- [RECORDS PROVIDED]:
—————

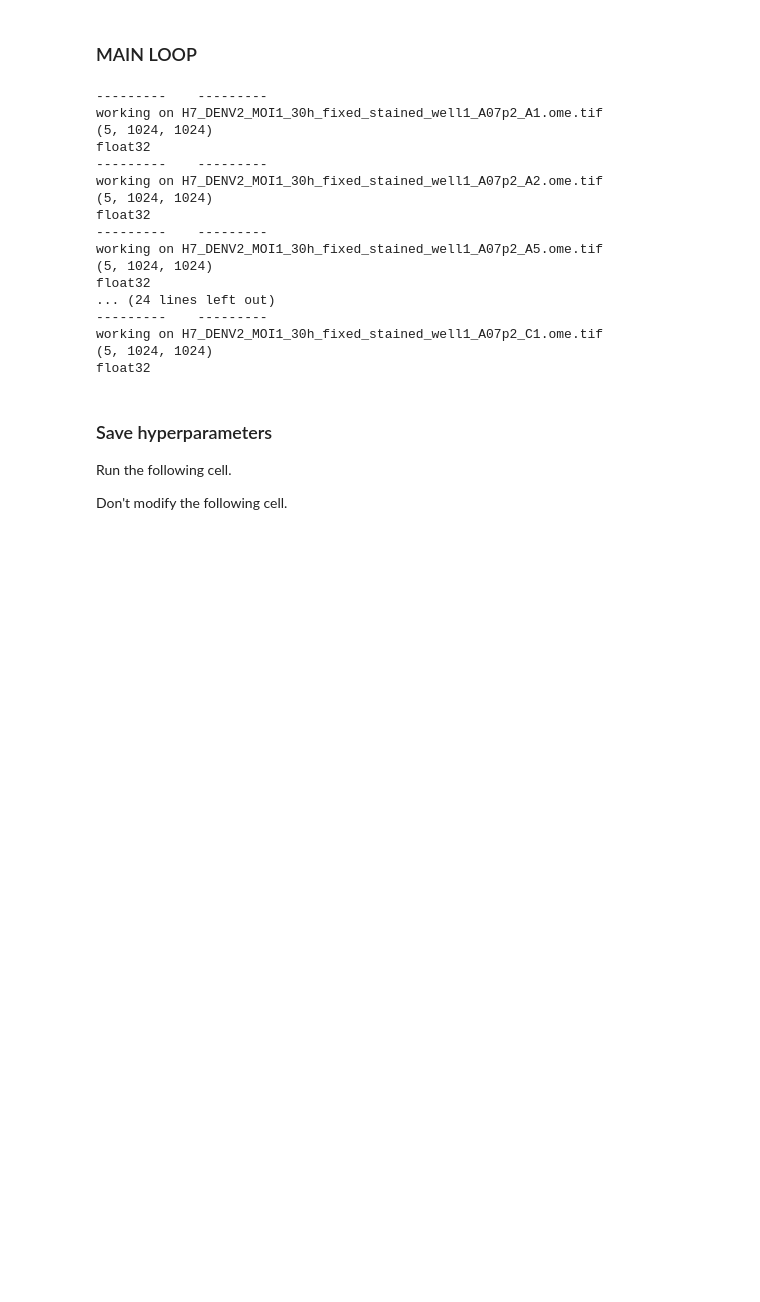
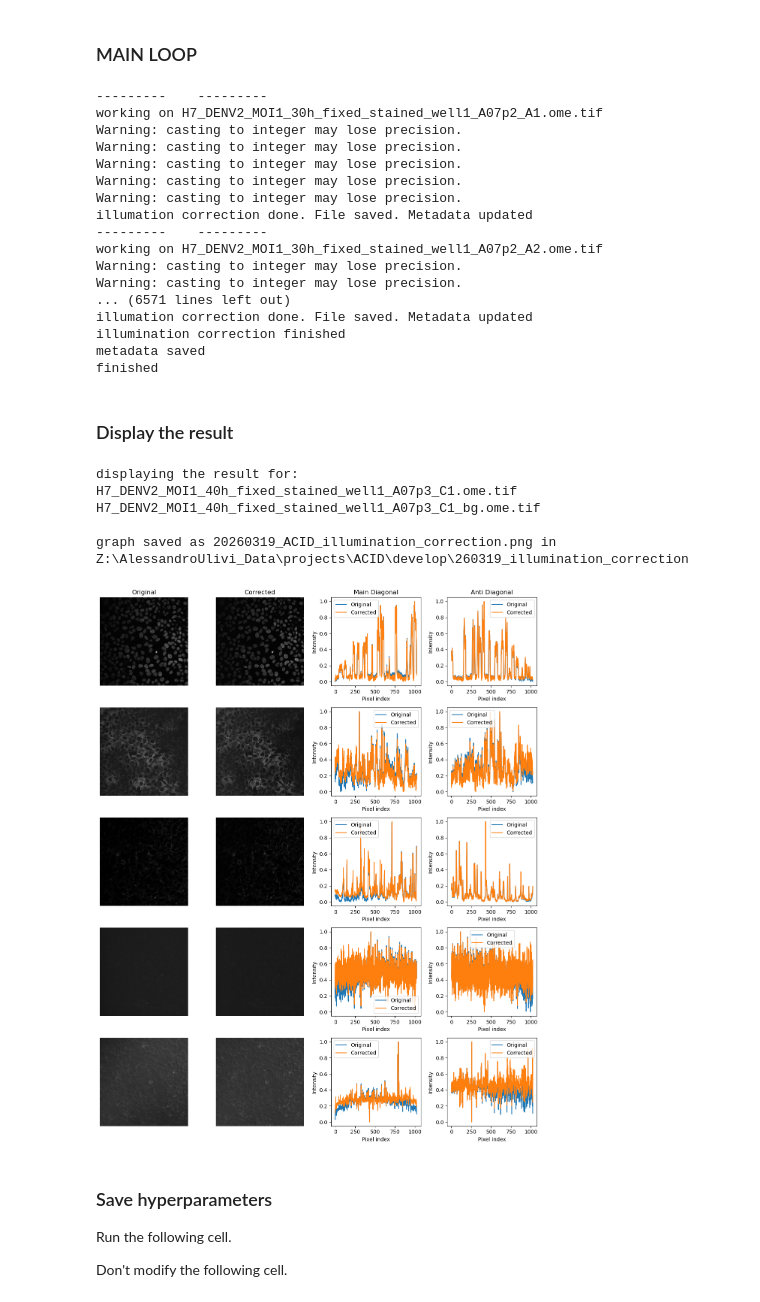
Before and after one commit to IDIP-Platform/ACID, a Jupyter notebook: part4b_correct_background.ipynb, the cells around one changed output. Drawn from its saved outputs; the diff is of its cells as text; code cells hidden in the pictures; blank space fills up the shorter version.

Commit message:
display illumination correction results

```diff
--- a/part4b_correct_background.ipynb
+++ b/part4b_correct_background.ipynb
@@ -610,7 +620,7 @@ illum_correct_clip_max_value_collection = []
 
 
 # iterate through the rows of the metadata dataframe
-for i in metadata_df.index[:10]:
+for i in metadata_df.index:
 
     print("---------    ---------")
 
@@ -850,21 +860,68 @@ print("finished")
 # %% [output]
 ---------    ---------
 working on H7_DENV2_MOI1_30h_fixed_stained_well1_A07p2_A1.ome.tif
-(5, 1024, 1024)
-float32
+Warning: casting to integer may lose precision.
+Warning: casting to integer may lose precision.
+Warning: casting to integer may lose precision.
+Warning: casting to integer may lose precision.
+Warning: casting to integer may lose precision.
+illumation correction done. File saved. Metadata updated
 ---------    ---------
 working on H7_DENV2_MOI1_30h_fixed_stained_well1_A07p2_A2.ome.tif
-(5, 1024, 1024)
-float32
----------    ---------
-working on H7_DENV2_MOI1_30h_fixed_stained_well1_A07p2_A5.ome.tif
-(5, 1024, 1024)
-float32
-... (24 lines left out)
----------    ---------
-working on H7_DENV2_MOI1_30h_fixed_stained_well1_A07p2_C1.ome.tif
-(5, 1024, 1024)
-float32
+Warning: casting to integer may lose precision.
+Warning: casting to integer may lose precision.
+... (6571 lines left out)
+illumation correction done. File saved. Metadata updated
+illumination correction finished
+metadata saved
+finished
+# %% [markdown]
+### Display the result
+# %%
+import random
+# randomly select a field of view before and after correction
+random_field_of_view_idx = random.choice(list(metadata_df.index))
+random_field_of_view_name = metadata_df.loc[random_field_of_view_idx, fov_column_name]
+random_field_of_view_corrected_name = metadata_df.loc[random_field_of_view_idx, illum_correct_df_file_name_clm_name]
+print(f"""
+displaying the result for:
+{random_field_of_view_name}
+{random_field_of_view_corrected_name}
+""")
+random_field_of_view = tifffile.imread(os.path.join(fov_directory, random_field_of_view_name))
+random_field_of_view_corrected = tifffile.imread(os.path.join(output_directory, random_field_of_view_corrected_name))
+
+
+fig, axes = plt.subplots(num_channels, 4, figsize=(12, 3 * num_channels))
+
+plot_image_channels_and_diagonals(
+    random_field_of_view,
+    random_field_of_view_corrected,
+    channel_axis=channel_axis,
+    axes=axes,
+    title_1="Original",
+    title_2="Corrected",
+    title_3="Main Diagonal",
+    title_4="Anti Diagonal",
+    x_axis="Pixel index",
+    y_axis="Intensity",
+    normalize=True)
+
+
+# save graph
+if save_graphs:
+    graph_saving_name = f"{datetime.datetime.now().strftime(graph_date_format)}{save_file_name_separator}{project_name}{save_file_name_separator}{graph_savingword}{graph_suffix}"
+    fig.savefig(os.path.join(graph_saving_directory, graph_saving_name))
+    print(f"graph saved as {graph_saving_name} in {graph_saving_directory}")
+else:
+    print("graph not saved, set save_graphs to True to save the graph")
+# %% [output]
+displaying the result for:
+H7_DENV2_MOI1_40h_fixed_stained_well1_A07p3_C1.ome.tif
+H7_DENV2_MOI1_40h_fixed_stained_well1_A07p3_C1_bg.ome.tif
+
+graph saved as 20260319_ACID_illumination_correction.png in Z:\AlessandroUlivi_Data\projects\ACID\develop\260319_illumination_correction
+[figure, added]
 # %% [markdown]
 ### Save hyperparameters
 
```
Also changed, not shown: parts of 2 cells of this notebook, 2 other files.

—————

- [WORK REQUIRED]:
Please restate the material word for word; the pictures stay out.

- [OUTPUT BELOW]:
Before and after one commit to IDIP-Platform/ACID, a Jupyter notebook: part4b_correct_background.ipynb, the cells around one changed output. Drawn from its saved outputs; the diff is of its cells as text; code cells hidden in the pictures; blank space fills up the shorter version.

Commit message:
display illumination correction results

```diff
--- a/part4b_correct_background.ipynb
+++ b/part4b_correct_background.ipynb
@@ -610,7 +620,7 @@ illum_correct_clip_max_value_collection = []
 
 
 # iterate through the rows of the metadata dataframe
-for i in metadata_df.index[:10]:
+for i in metadata_df.index:
 
     print("---------    ---------")
 
@@ -850,21 +860,68 @@ print("finished")
 # %% [output]
 ---------    ---------
 working on H7_DENV2_MOI1_30h_fixed_stained_well1_A07p2_A1.ome.tif
-(5, 1024, 1024)
-float32
+Warning: casting to integer may lose precision.
+Warning: casting to integer may lose precision.
+Warning: casting to integer may lose precision.
+Warning: casting to integer may lose precision.
+Warning: casting to integer may lose precision.
+illumation correction done. File saved. Metadata updated
 ---------    ---------
 working on H7_DENV2_MOI1_30h_fixed_stained_well1_A07p2_A2.ome.tif
-(5, 1024, 1024)
-float32
----------    ---------
-working on H7_DENV2_MOI1_30h_fixed_stained_well1_A07p2_A5.ome.tif
-(5, 1024, 1024)
-float32
-... (24 lines left out)
----------    ---------
-working on H7_DENV2_MOI1_30h_fixed_stained_well1_A07p2_C1.ome.tif
-(5, 1024, 1024)
-float32
+Warning: casting to integer may lose precision.
+Warning: casting to integer may lose precision.
+... (6571 lines left out)
+illumation correction done. File saved. Metadata updated
+illumination correction finished
+metadata saved
+finished
+# %% [markdown]
+### Display the result
+# %%
+import random
+# randomly select a field of view before and after correction
+random_field_of_view_idx = random.choice(list(metadata_df.index))
+random_field_of_view_name = metadata_df.loc[random_field_of_view_idx, fov_column_name]
+random_field_of_view_corrected_name = metadata_df.loc[random_field_of_view_idx, illum_correct_df_file_name_clm_name]
+print(f"""
+displaying the result for:
+{random_field_of_view_name}
+{random_field_of_view_corrected_name}
+""")
+random_field_of_view = tifffile.imread(os.path.join(fov_directory, random_field_of_view_name))
+random_field_of_view_corrected = tifffile.imread(os.path.join(output_directory, random_field_of_view_corrected_name))
+
+
+fig, axes = plt.subplots(num_channels, 4, figsize=(12, 3 * num_channels))
+
+plot_image_channels_and_diagonals(
+    random_field_of_view,
+    random_field_of_view_corrected,
+    channel_axis=channel_axis,
+    axes=axes,
+    title_1="Original",
+    title_2="Corrected",
+    title_3="Main Diagonal",
+    title_4="Anti Diagonal",
+    x_axis="Pixel index",
+    y_axis="Intensity",
+    normalize=True)
+
+
+# save graph
+if save_graphs:
+    graph_saving_name = f"{datetime.datetime.now().strftime(graph_date_format)}{save_file_name_separator}{project_name}{save_file_name_separator}{graph_savingword}{graph_suffix}"
+    fig.savefig(os.path.join(graph_saving_directory, graph_saving_name))
+    print(f"graph saved as {graph_saving_name} in {graph_saving_directory}")
+else:
+    print("graph not saved, set save_graphs to True to save the graph")
+# %% [output]
+displaying the result for:
+H7_DENV2_MOI1_40h_fixed_stained_well1_A07p3_C1.ome.tif
+H7_DENV2_MOI1_40h_fixed_stained_well1_A07p3_C1_bg.ome.tif
+
+graph saved as 20260319_ACID_illumination_correction.png in Z:\AlessandroUlivi_Data\projects\ACID\develop\260319_illumination_correction
+[figure, added]
 # %% [markdown]
 ### Save hyperparameters
 
```
Also changed, not shown: parts of 2 cells of this notebook, 2 other files.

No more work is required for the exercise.